My mate reminds me how much things have changed when he tells me about the son of a friend who works on match days in the executive boxes. Back when Roman Abramovich used to attend games, the billionaire owner’s presence was signalled by the two huge bodyguards outside his suite, wearing earpieces and accompanied by a par of attack dogs. Staff members were instructed not to make eye contact, let alone speak, to the Russian plutocrat.

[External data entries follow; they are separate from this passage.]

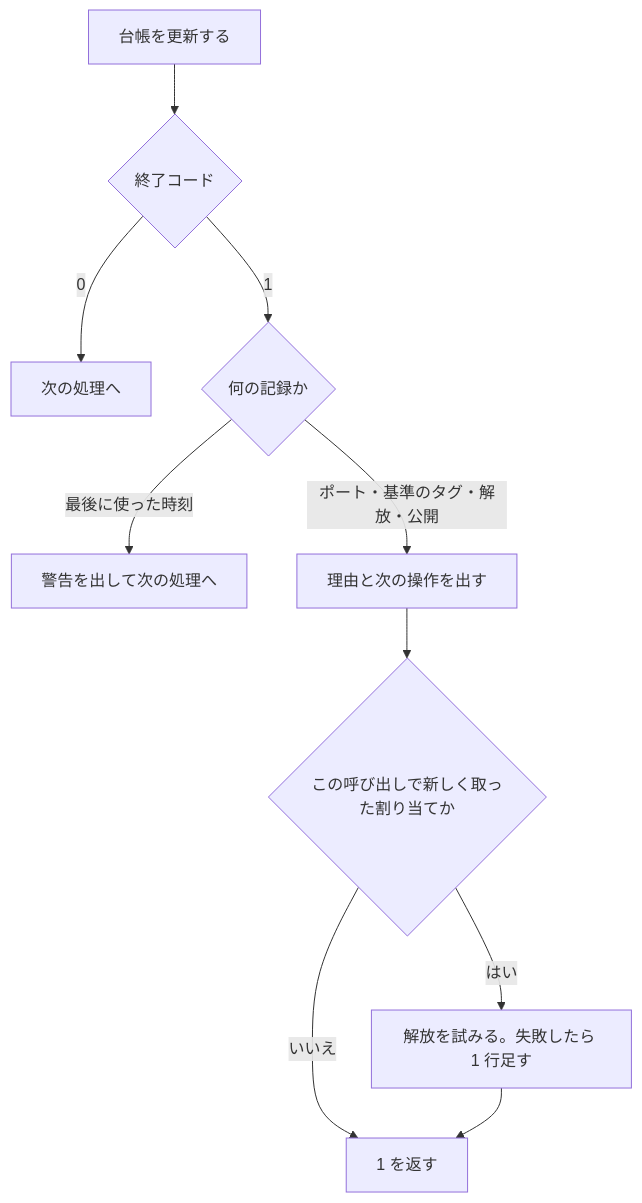
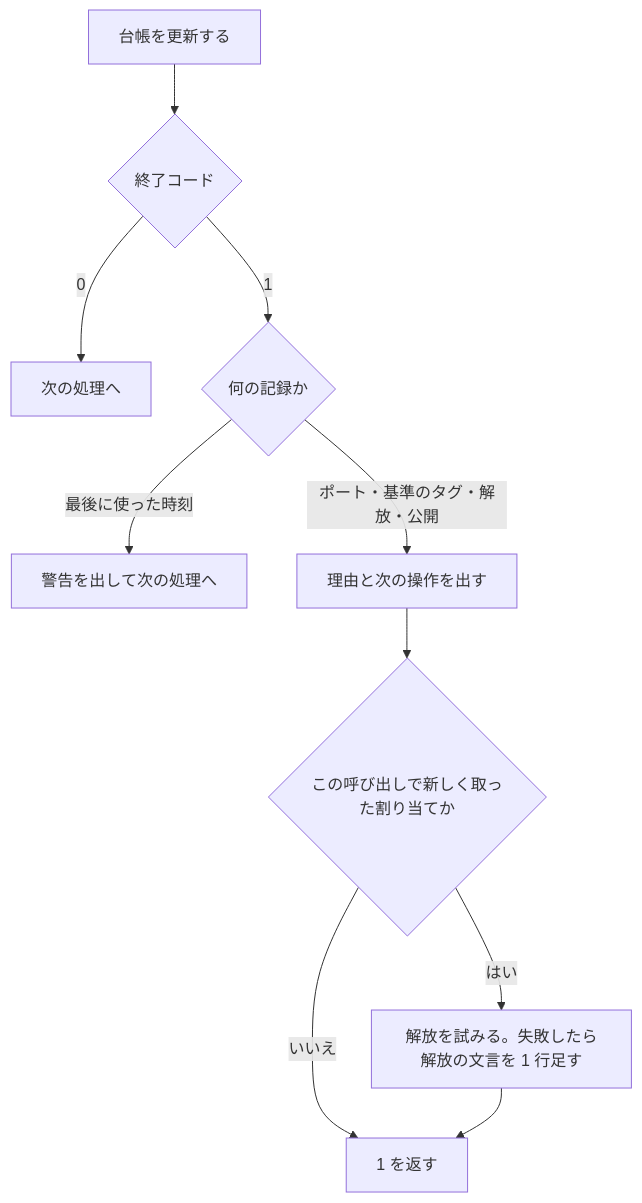
The fourth of 4 diagrams in issues/issue-312-315-design.md (devbasex/ai-plugins), drawn with Mermaid before and after one commit. The commit also changed other lines of this file, not shown here.

````diff
--- a/issues/issue-312-315-design.md
+++ b/issues/issue-312-315-design.md
@@ -143,12 +143,12 @@
 ```mermaid
 graph TD
     A[台帳を更新する] --> B{終了コード}
     B -- 0 --> C[次の処理へ]
     B -- 1 --> D{何の記録か}
     D -- 最後に使った時刻 --> E[警告を出して次の処理へ]
     D -- ポート・基準のタグ・解放・公開 --> F[理由と次の操作を出す]
     F --> G{この呼び出しで新しく取った割り当てか}
-    G -- はい --> H[解放を試みる。失敗したら 1 行足す]
+    G -- はい --> H[解放を試みる。失敗したら解放の文言を 1 行足す]
     G -- いいえ --> I[1 を返す]
     H --> I
 ```
````
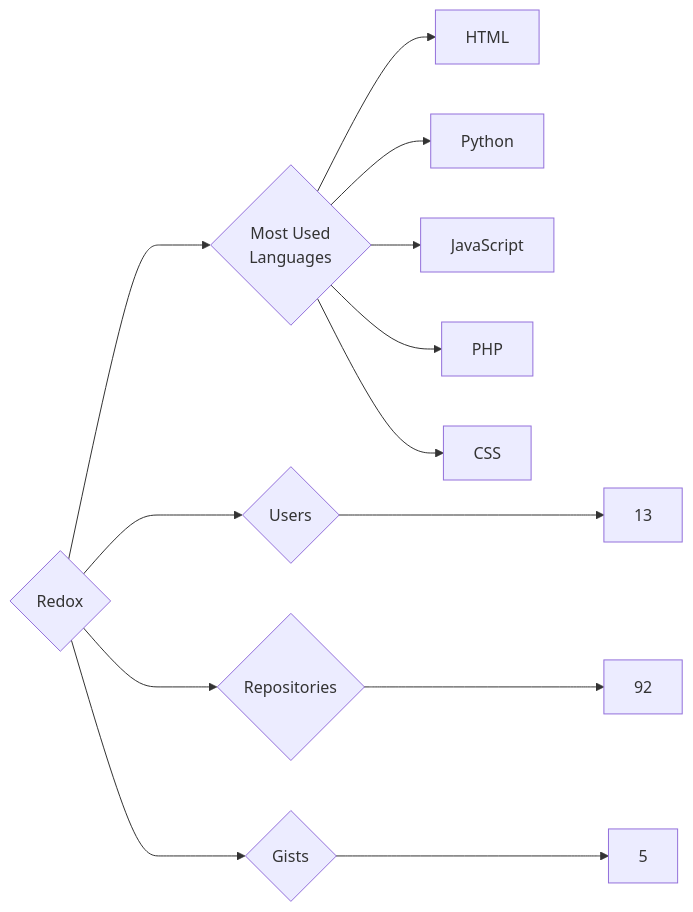
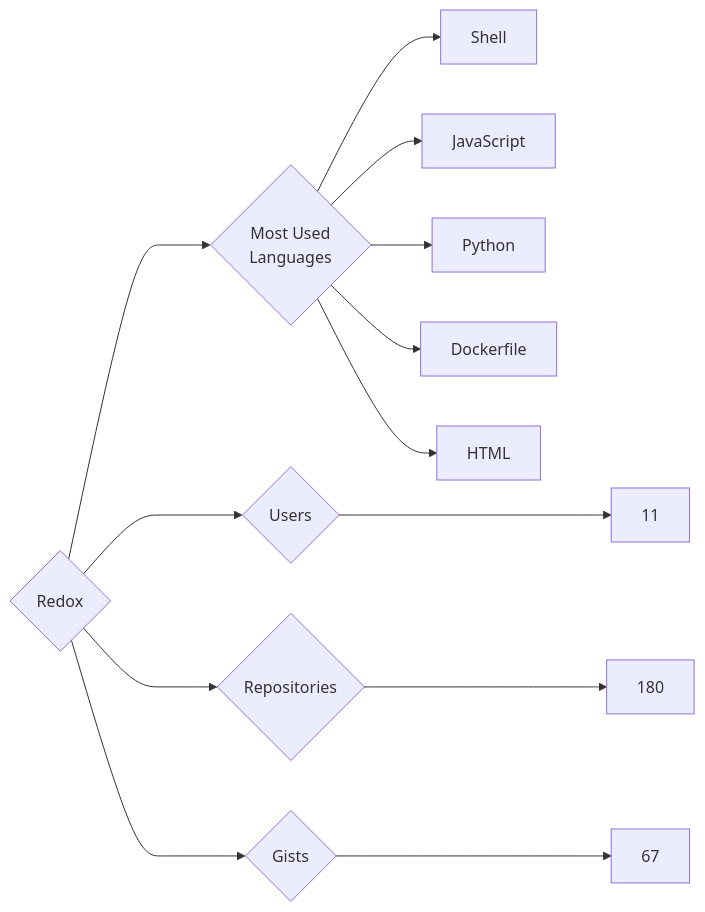
One commit to trickest/insiders changed the diagram in targets/Redox/README.md. Above: the diagram before and after it, drawn with Mermaid. The commit also changed 877 other files, not shown here.

````diff
--- a/targets/Redox/README.md
+++ b/targets/Redox/README.md
@@ -3,13 +3,13 @@
 ```mermaid
 graph LR
 COMPANY_NAME{Redox}
-COMPANY_NAME ---> U{Users} ---> UN[13]
-COMPANY_NAME ---> R{Repositories} ---> RN[92]
-COMPANY_NAME ---> G{Gists} ---> GN[5]
+COMPANY_NAME ---> U{Users} ---> UN[11]
+COMPANY_NAME ---> R{Repositories} ---> RN[180]
+COMPANY_NAME ---> G{Gists} ---> GN[67]
 COMPANY_NAME ---> ML{Most Used<br>Languages}
+ML --> Shell[Shell]
+ML --> JavaScript[JavaScript]
+ML --> Python[Python]
+ML --> Dockerfile[Dockerfile]
 ML --> HTML[HTML]
-ML --> Python[Python]
-ML --> JavaScript[JavaScript]
-ML --> PHP[PHP]
-ML --> CSS[CSS]
 ```
````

We’re not in Plymouth any more, Toto.
At the ground, we negotiate the sniffer dogs and phalanxes of stewards and are ushered though the concrete tunnel and up the steps onto the Shed End concourse. 45 minutes before kick-off, the away fans are already there in force, singing and chanting. If football were just a numbers game, there’d be no point in their team even turning up. Facing a Chelsea starting eleven valued at £420 million, roughly 100x the estimated value of the entire Argyle squad, surely it’s just a formality for the expensively assembled team of European stars.

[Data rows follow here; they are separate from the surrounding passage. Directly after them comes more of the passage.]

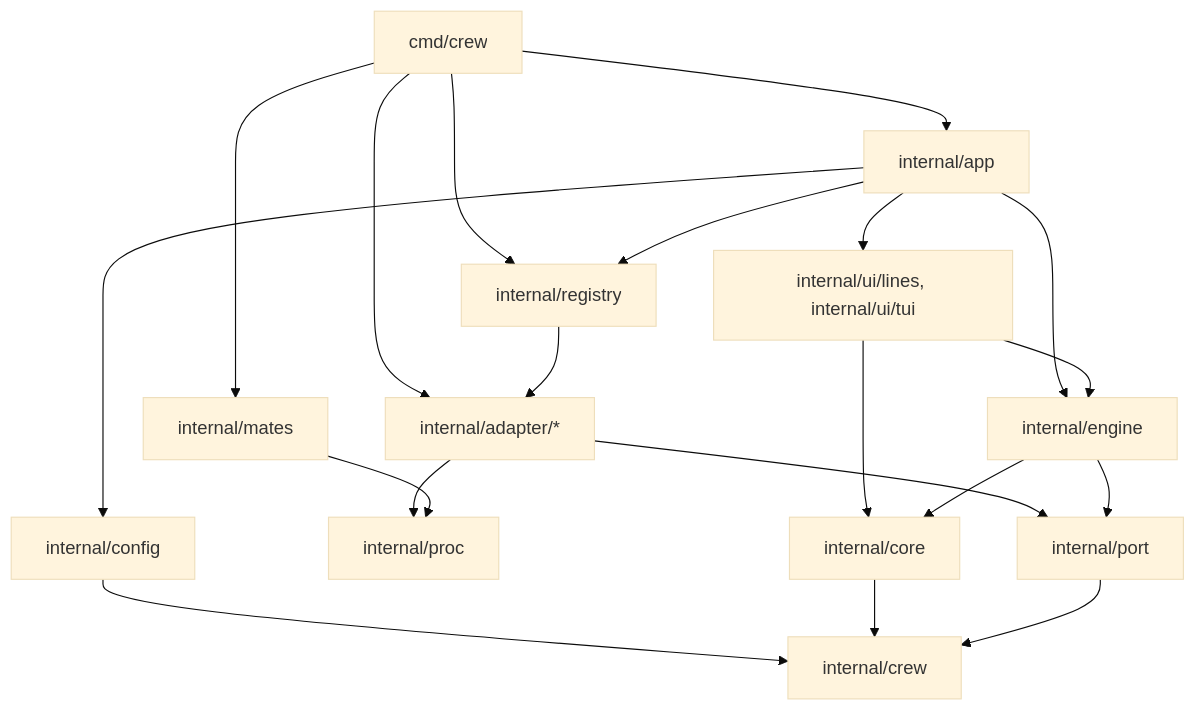
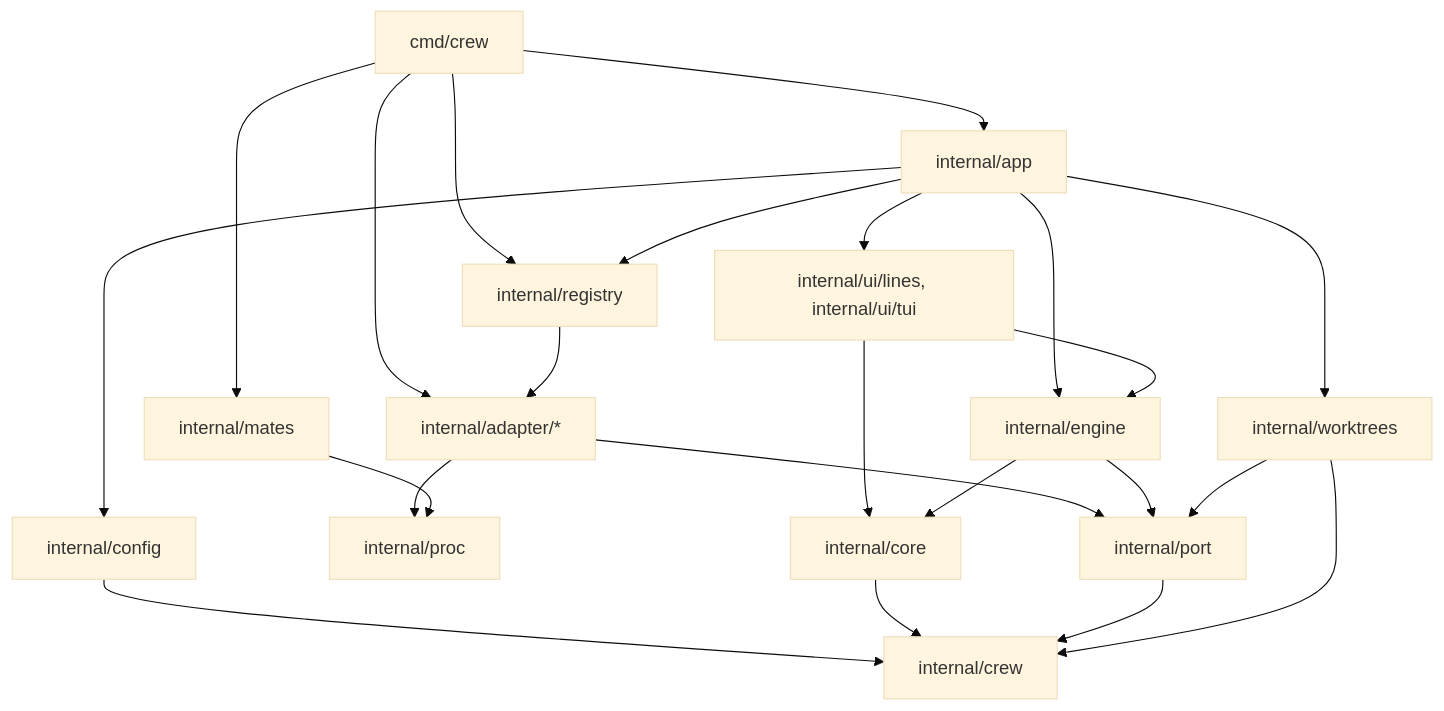
Before and after one commit to thatsnotmynameio/crew: the first of 3 diagrams in docs/develop/architecture.mdx, drawn with Mermaid (base theme). The commit also changed other lines of this file and 4 other files, not shown here.

First line of the commit message:
docs: document crew worktrees clean

````diff
--- a/docs/develop/architecture.mdx
+++ b/docs/develop/architecture.mdx
@@ -43,22 +44,25 @@
 ```mermaid
 flowchart TB
   MAIN["cmd/crew"] --> APP["internal/app"]
   MAIN --> REG["internal/registry"]
   MAIN --> AD
   APP --> REG
   APP --> CFG["internal/config"]
   APP --> ENG["internal/engine"]
   APP --> UI["internal/ui/lines, internal/ui/tui"]
   REG --> AD["internal/adapter/*"]
   AD --> PROC["internal/proc"]
   AD --> PORT["internal/port"]
   UI --> ENG
   UI --> CORE["internal/core"]
   ENG --> CORE
   ENG --> PORT
   CFG --> CREW["internal/crew"]
   CORE --> CREW
   PORT --> CREW
   MAIN --> MATES["internal/mates"]
   MATES --> PROC
+  APP --> WT["internal/worktrees"]
+  WT --> PORT
+  WT --> CREW
 ```
````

Except, thankfully, football is a play without a script. After a nervous start, at 12.38pm the impossible happens. Macaulay Gillesphey rises to glance Jordan Houghton’s free kick into the corner of the Chelsea net, and, in the Shed End, all hell breaks loose. My son, recently turned 18 and so now officially a man, is a delirious child again, bouncing up and down, pumping his arms and screaming at the top of his voice. If you’re a parent, I don’t need to tell you what moments like this mean. That, my friend, is what football can do.

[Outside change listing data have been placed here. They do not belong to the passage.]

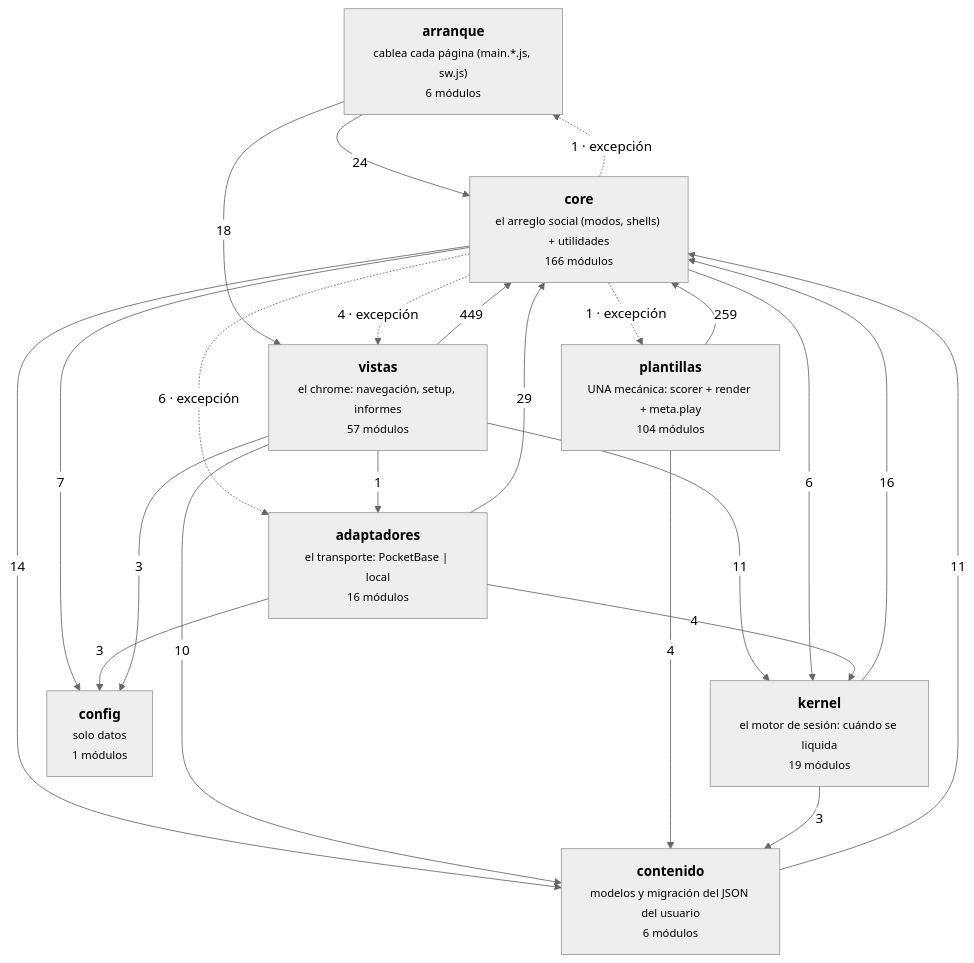
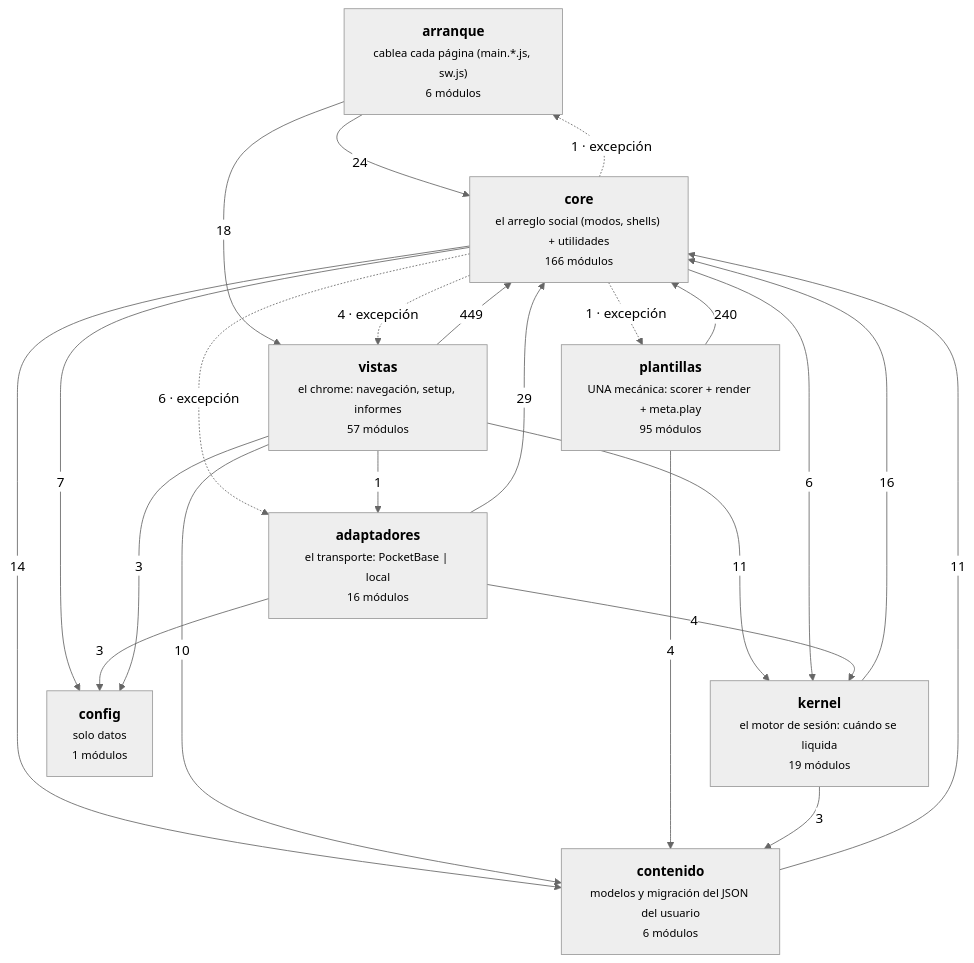
The diagram in docs/arquitectura-modulos.md (duecaz/ac), drawn with Mermaid (neutral theme) before and after one commit. The commit also changed other lines of this file and 91 other files, not shown here.

````diff
--- a/docs/arquitectura-modulos.md
+++ b/docs/arquitectura-modulos.md
@@ -56,33 +56,33 @@
 ```mermaid
 graph TD
   A["<b>arranque</b><br/><small>cablea cada página (main.*.js, sw.js)</small><br/><small>6 módulos</small>"]
   V["<b>vistas</b><br/><small>el chrome: navegación, setup, informes</small><br/><small>57 módulos</small>"]
   AD["<b>adaptadores</b><br/><small>el transporte: PocketBase | local</small><br/><small>16 módulos</small>"]
   C["<b>core</b><br/><small>el arreglo social (modos, shells) + utilidades</small><br/><small>166 módulos</small>"]
   K["<b>kernel</b><br/><small>el motor de sesión: cuándo se liquida</small><br/><small>19 módulos</small>"]
-  T["<b>plantillas</b><br/><small>UNA mecánica: scorer + render + meta.play</small><br/><small>104 módulos</small>"]
+  T["<b>plantillas</b><br/><small>UNA mecánica: scorer + render + meta.play</small><br/><small>95 módulos</small>"]
   CO["<b>contenido</b><br/><small>modelos y migración del JSON del usuario</small><br/><small>6 módulos</small>"]
   CF["<b>config</b><br/><small>solo datos</small><br/><small>1 módulos</small>"]
   V -->|449| C
-  T -->|259| C
+  T -->|240| C
   AD -->|29| C
   A -->|24| C
   A -->|18| V
   K -->|16| C
   C -->|14| CO
   CO -->|11| C
   V -->|11| K
   V -->|10| CO
   C -->|7| CF
   C -->|6| K
   C -.->|6 · excepción| AD
   AD -->|4| K
   C -.->|4 · excepción| V
   T -->|4| CO
   AD -->|3| CF
   K -->|3| CO
   V -->|3| CF
   C -.->|1 · excepción| T
   C -.->|1 · excepción| A
   V -->|1| AD
 ```
````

Then, it’s Alamo time as Argyle go on the defensive. Wave after wave of Chelsea attacks are repulsed by the heroic trio of Wilson, Scarr and Gillesphey, with Chelsea’s £90m man Lukaku running repeatedly into an impenetrable green and while wall. Between the posts, the confidence of the young Pilgrim’s ‘keeper, Michael Cooper has grown with every minute, while captain Joe Edwards has Callum Hudson-Odoi in his pocket.
Four minutes before half time, perhaps inevitably, a Chelsea attack produces the equaliser, and most of the second half follows the same pattern. Then, miraculously, the referee’s whistle signals the end of the 90 minutes, and the team from League One has taken the Champions of Europe to extra time. The goal that puts Chelsea into the lead comes, agonisingly, in time added on at the end of the first period, but that doesn’t dishearten an Argyle team looking for an equaliser in the final 15.
The chance comes with two minutes to go. Ryan Hardie is brought down in the penalty area, but his spot-kick is saved and for Argyle, it’s all over. The striker is inconsolable, But then, after the final whistle, 6,000 Argyle supporters are singing ‘There’s only one Ryan Hardie’, and later his two Twitter posts gather more than 3,000 likes, and hundreds of positive replies. If the true measure of a person, or a club and its fans, is how they respond to defeat, then Plymouth Argyle pass with flying colours.
So, 24 hours later, with time to reflect, how does it feel? Disappointment, inevitably but, far outweighing that, the immense pride that we came so close. The players and fans exemplified the virtues of pride, passion and dignity. And while Argyle might be a team from across the Tamar, their engagement with Cornwall, their commitment to raising the standard of football in the Duchy and giving local talent a pathway to the upper levels of the professional game should make that accident of geography completely irrelevant.
Because at the end of the game yesterday, as the Argyle players and management came to the Shed End to applaud the supporters, I looked at the 34,000 Chelsea fans, who had been comprehensively out-sung for 120 minutes, and felt sorry for them. Sorry that they will never get to experience the feeling of being amongst 6,000 fellow Pilgrims who came, saw and so nearly conquered.